As I've learned more about deep learning and tried to understand the material, I've constantly had ideas that I think could improve things. Then I've tried them out, and usually learned that they didn't, or they did but they'd already been done, or that it was more complicated than that, etc. But I learned a ton in the process. On the other hand, suppose I was wary of doing AI capability work. Each time I had one of these ideas, I shied away from it out of fear of advancing AGI timelines. The result would be threefold: I'd have a much worse understanding of AI, and I'd be a lot more concerned about immininent AGI (after all, I had tons of ideas for how things could be done better!), and I wouldn't have actually delayed AGI timelines at all.

I think a lot of people who get into AI from the alignment side are in danger of falling into this trap. As an example in an ACX thread I saw someone thinking about doing their PHD in ML, and they were concerned that they may have to do capability research in order to get their PHD. Someone replied that if they had to they should at least try to make sure it is nothing particularly important, in order to avoid advancing AGI timelines. I don't think this is a good idea. Spending years working on research while actively holding yourself back from really thinking deeply about AI will harm your development significantly, and early in your career is right when you benefit the most from developing your understanding and are least likely to actually move up AGI timelines.

Suppose we have a current expected AGI arrival date of 20XX. This is the result of DeepMind, Google Brain, OpenAI, FAIR, Nvidia, universities all over the world, the Chinese government, and more all developing the state of the art. On top of that there's computational progress happening at the same time, which may well turn out to be a major bottleneck. How much would OpenAI removing themselves from this race affect the date? A small but real amount. How about a bright PHD candidate removing themselves from this race? About zero. I don't think people properly internalize both how insignificant the timeline difference is, and also how big the skill gains are from actually trying your hardest at something as opposed to handicapping yourself. And if you come up with something you're genuinely worried about you can just not publish.

  1. A paper which does for deceptive alignment what the goal misgeneralization paper does for inner alignment, i.e. describing it in ML language and setting up toy examples (for example, telling GPT-3 to take actions which minimize changes in its weights, given that it’s being trained using actor-critic RL with a certain advantage function, and seeing if it knows how to do so).

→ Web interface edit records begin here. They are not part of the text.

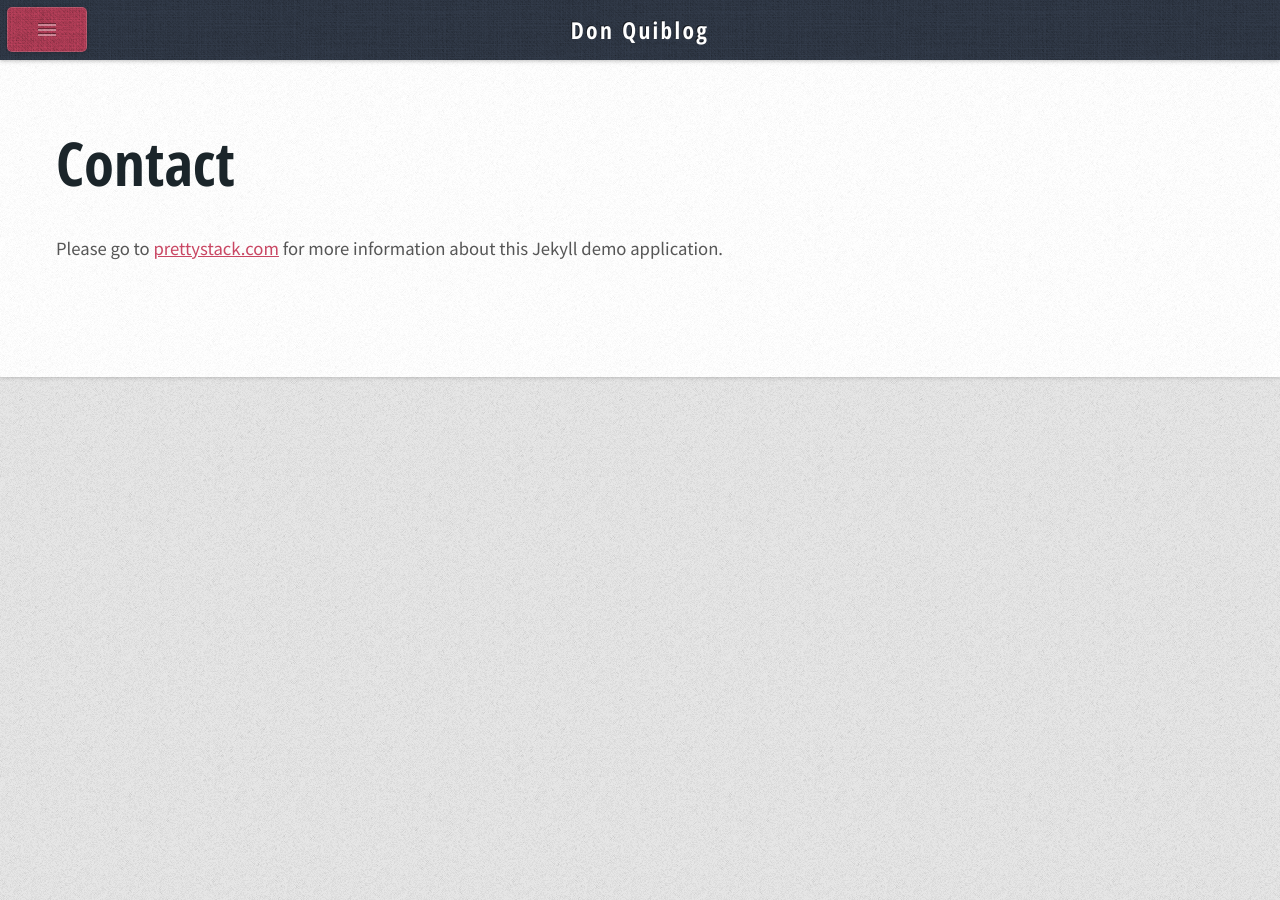
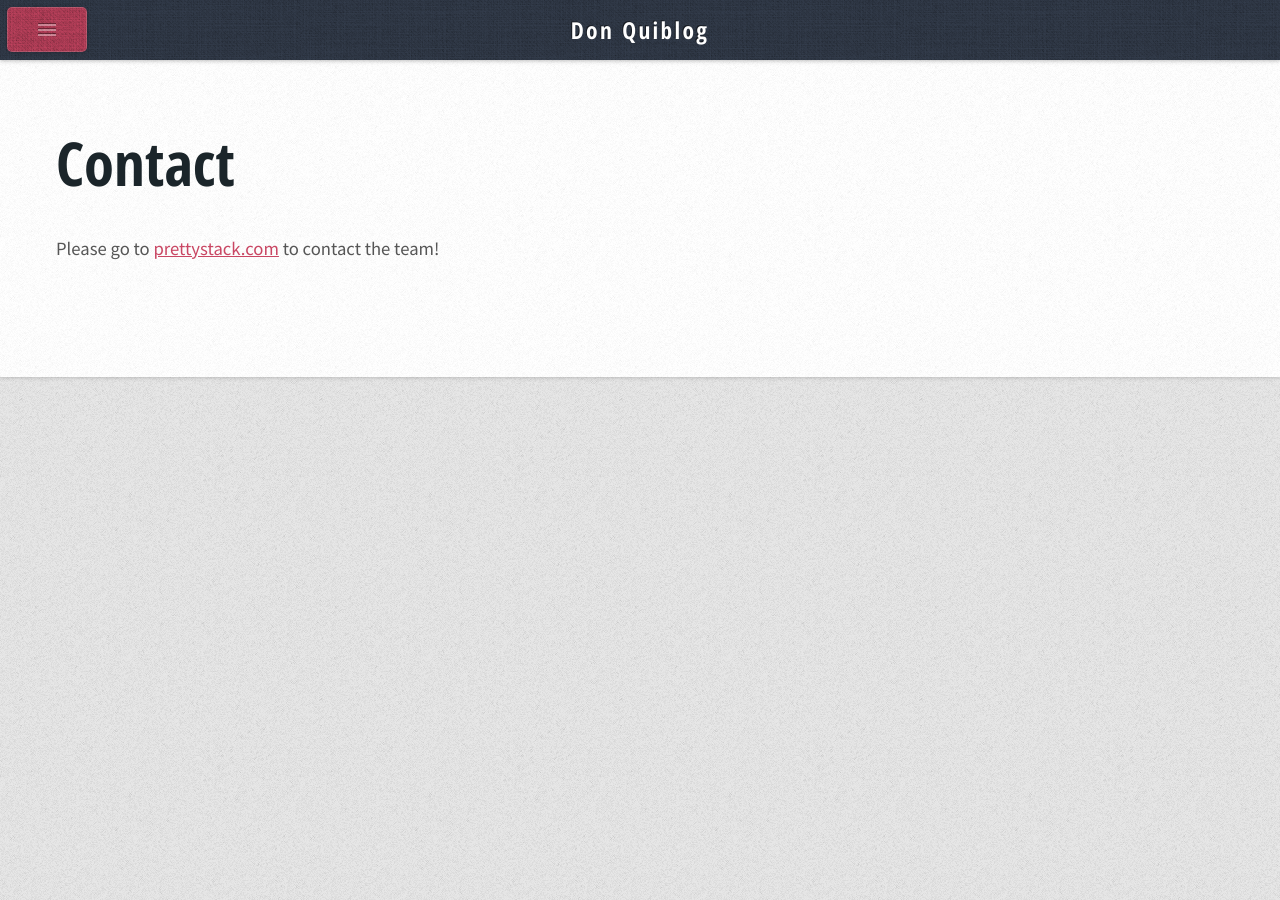
Before and after one commit to prettystack/jekyll-blog-starter, a Jekyll site: the page built from contact.html, in a window 1280 px wide. Built offline with Jekyll 4.4.1, drawn with Linux system fonts in a browser that asks for light colours; Markdown is read by kramdown in place of the engine named in the settings.

Commit message:
Contact page

```diff
--- a/contact.html
+++ b/contact.html
@@ -10,6 +10,6 @@ layout: default
   </header>
 
   <div class="post">
-    Please go to <a href="http://prettystack.com">prettystack.com</a> for more information about this Jekyll demo application.<br />
+    Please go to <a href="http://prettystack.com">prettystack.com</a> to contact the team!<br />
   </div>
 </article>
```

If I'm understanding this one right OpenAI did something similar to this for purely pragmatic reasons with VPT, a minecraft agent. They first trained a "foundation model" to imitate humans playing. Then, since their chosen task was to craft a diamond pickaxe, they finetuned it with RL, giving it reward for each step along the path to a diamond pickaxe that it successfully took. There's a problem with this approach:

"A major problem when fine-tuning with RL is catastrophic forgetting because previously learned skills can be lost before their value is realized. For instance, while our VPT foundation model never exhibits the entire sequence of behaviors required to smelt iron zero-shot, it did train on examples of players smelting with furnaces. It therefore may have some latent ability to smelt iron once the many prerequisites to do so have been performed. To combat the catastrophic forgetting of latent skills such that they can continually improve exploration throughout RL fine-tuning, we add an auxiliary Kullback-Leibler (KL) divergence loss between the RL model and the frozen pretrained policy."

In other words they first trained it to imitate humans, and saved this model; after that they trained the agent to maximize reward, but used the saved model and penalized it for deviating too far from what that human-imitator model would do. Basically saying "try to maximize reward but don't get too weird about it."